The best option is to pay premiums for auto insurance that provides you with protection for pennies on the dollar. Paying for coverage that you don’t need can protect your money.
Can you save money on your policy for being an occasional driver?
As much as you don’t want to pay for insurance, it’s nice to know that you can qualify for some discounts just because you only drive your car occasionally.
How you use your vehicle and how often you use it are important rating factors.
Those who use their cars a lot are a higher exposure to risk and those you use their car less aren’t exposed to loss as often. The less that you’re exposed to a potential loss, the less that you’ll pay for your insurance.
Here are some ways occasional usage can influence your rates:
- Vehicle usage rating – if you only drive around town for personal use, you can classify yourself as a pleasure user and save money compared to commuters
- Annual mileage rating – you’ll be asked to estimate how much you’ll drive your car. Vehicles that fall into a low mileage bracket will receive a low-mileage discount
- Daytime driver – mature drivers over 55 may be able to get a discount off of their coverage if they only drive their car during daylight hours
- Multi-car rating – when you own another car in the home, you’ll automatically get a multi-car discount off of both cars

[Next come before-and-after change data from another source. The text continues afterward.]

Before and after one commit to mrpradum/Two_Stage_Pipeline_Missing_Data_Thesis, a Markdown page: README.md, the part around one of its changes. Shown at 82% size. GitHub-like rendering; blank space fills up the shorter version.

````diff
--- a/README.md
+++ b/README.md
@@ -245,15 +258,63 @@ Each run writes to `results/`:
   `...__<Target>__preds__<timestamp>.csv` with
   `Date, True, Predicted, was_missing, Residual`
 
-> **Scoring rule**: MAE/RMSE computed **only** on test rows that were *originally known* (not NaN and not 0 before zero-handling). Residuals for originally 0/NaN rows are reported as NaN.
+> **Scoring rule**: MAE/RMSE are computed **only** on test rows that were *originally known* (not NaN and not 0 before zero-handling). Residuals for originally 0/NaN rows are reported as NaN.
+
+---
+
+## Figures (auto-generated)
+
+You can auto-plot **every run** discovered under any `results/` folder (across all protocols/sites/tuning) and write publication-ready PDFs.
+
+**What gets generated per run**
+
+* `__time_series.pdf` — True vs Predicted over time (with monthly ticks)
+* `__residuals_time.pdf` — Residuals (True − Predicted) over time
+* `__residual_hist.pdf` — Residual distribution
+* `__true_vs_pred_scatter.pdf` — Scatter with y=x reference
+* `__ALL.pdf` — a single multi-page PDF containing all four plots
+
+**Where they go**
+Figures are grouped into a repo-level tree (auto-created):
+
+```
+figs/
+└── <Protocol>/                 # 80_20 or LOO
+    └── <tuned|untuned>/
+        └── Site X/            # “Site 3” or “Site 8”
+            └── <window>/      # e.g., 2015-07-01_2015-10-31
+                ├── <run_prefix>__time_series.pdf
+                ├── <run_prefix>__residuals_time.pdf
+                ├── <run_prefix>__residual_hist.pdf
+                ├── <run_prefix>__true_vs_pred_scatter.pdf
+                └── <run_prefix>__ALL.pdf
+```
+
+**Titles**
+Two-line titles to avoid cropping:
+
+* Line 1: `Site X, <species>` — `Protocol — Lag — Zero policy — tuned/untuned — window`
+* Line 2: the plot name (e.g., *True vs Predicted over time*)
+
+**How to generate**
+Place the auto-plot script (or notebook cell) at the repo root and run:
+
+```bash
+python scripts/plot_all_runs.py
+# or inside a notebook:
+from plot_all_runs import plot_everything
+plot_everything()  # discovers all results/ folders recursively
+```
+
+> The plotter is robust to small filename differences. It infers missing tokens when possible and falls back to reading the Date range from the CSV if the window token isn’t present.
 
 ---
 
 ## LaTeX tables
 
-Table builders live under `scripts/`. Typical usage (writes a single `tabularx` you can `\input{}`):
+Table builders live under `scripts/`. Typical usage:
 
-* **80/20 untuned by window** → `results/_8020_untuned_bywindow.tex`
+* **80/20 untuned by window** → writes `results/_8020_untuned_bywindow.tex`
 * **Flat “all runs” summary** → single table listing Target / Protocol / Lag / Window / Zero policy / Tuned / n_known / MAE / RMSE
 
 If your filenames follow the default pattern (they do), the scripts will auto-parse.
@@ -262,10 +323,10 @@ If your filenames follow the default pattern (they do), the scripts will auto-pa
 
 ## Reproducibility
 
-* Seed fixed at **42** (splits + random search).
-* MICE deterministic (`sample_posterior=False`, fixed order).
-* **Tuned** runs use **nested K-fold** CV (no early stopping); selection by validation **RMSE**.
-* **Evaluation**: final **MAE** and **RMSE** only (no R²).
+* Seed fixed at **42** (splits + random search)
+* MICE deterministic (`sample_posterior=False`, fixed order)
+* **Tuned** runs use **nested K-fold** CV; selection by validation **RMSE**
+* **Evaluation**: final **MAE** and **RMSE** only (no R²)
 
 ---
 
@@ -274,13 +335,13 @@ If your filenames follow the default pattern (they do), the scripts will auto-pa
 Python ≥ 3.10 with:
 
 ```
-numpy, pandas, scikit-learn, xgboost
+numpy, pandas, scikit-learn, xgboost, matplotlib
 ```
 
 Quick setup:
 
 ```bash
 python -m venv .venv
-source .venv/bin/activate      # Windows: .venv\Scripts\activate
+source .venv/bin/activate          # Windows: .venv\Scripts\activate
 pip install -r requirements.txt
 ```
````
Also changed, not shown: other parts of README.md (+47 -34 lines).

- Extra car rating – if you have more cars in your home than licensed drivers, you may receive an extra car rating
Should you carry minimum limits if you only drive occasionally?
You have to have minimum limits for Bodily Injury and Property Damage coverage when you’re securing a policy just to comply with the state.
Sometimes, limits that are required are as low as $15,000 per person and $30,000 per accident.
That type of limit might be enough to pay for minor injuries, but it’s not going to save the day if you’re in a multi-car accident.
No matter how little you drive, it only takes one trip the local store to change your life. Car crashes can happen in the blink of an eye and if you panic for just a second you could be the one found liable for the event.
If you elect to carry a minimum amount of protection and the worst happens, your drive to the store could cost you your income and your assets.
How do you insure a financed or leased car that you drive occasionally?
You can’t buy state minimum coverage on a financed car and call it a day. Purchasing a basic policy is the most popular way to keep premiums low, but failing to carry additional coverage will land you in hot water with the finance company.
Your lending agreement says that you have to insure the property you’re financing. Since you don’t hold the title to the car, you are expected to insure it just so that finance company knows that you can repair it or replace it after any common type of loss.
You need to carry comprehensive and collision insurance at a minimum.
Driving occasionally isn’t a way to dodge insurance laws. If you own a car, you need coverage. Your policy doesn’t have to cost a fortune if you put in the time to shop around. Use your time wisely and log onto the Internet to comparison shop rates on a single platform.
Start comparison shopping today for better auto insurance rates! Enter your ZIP code below!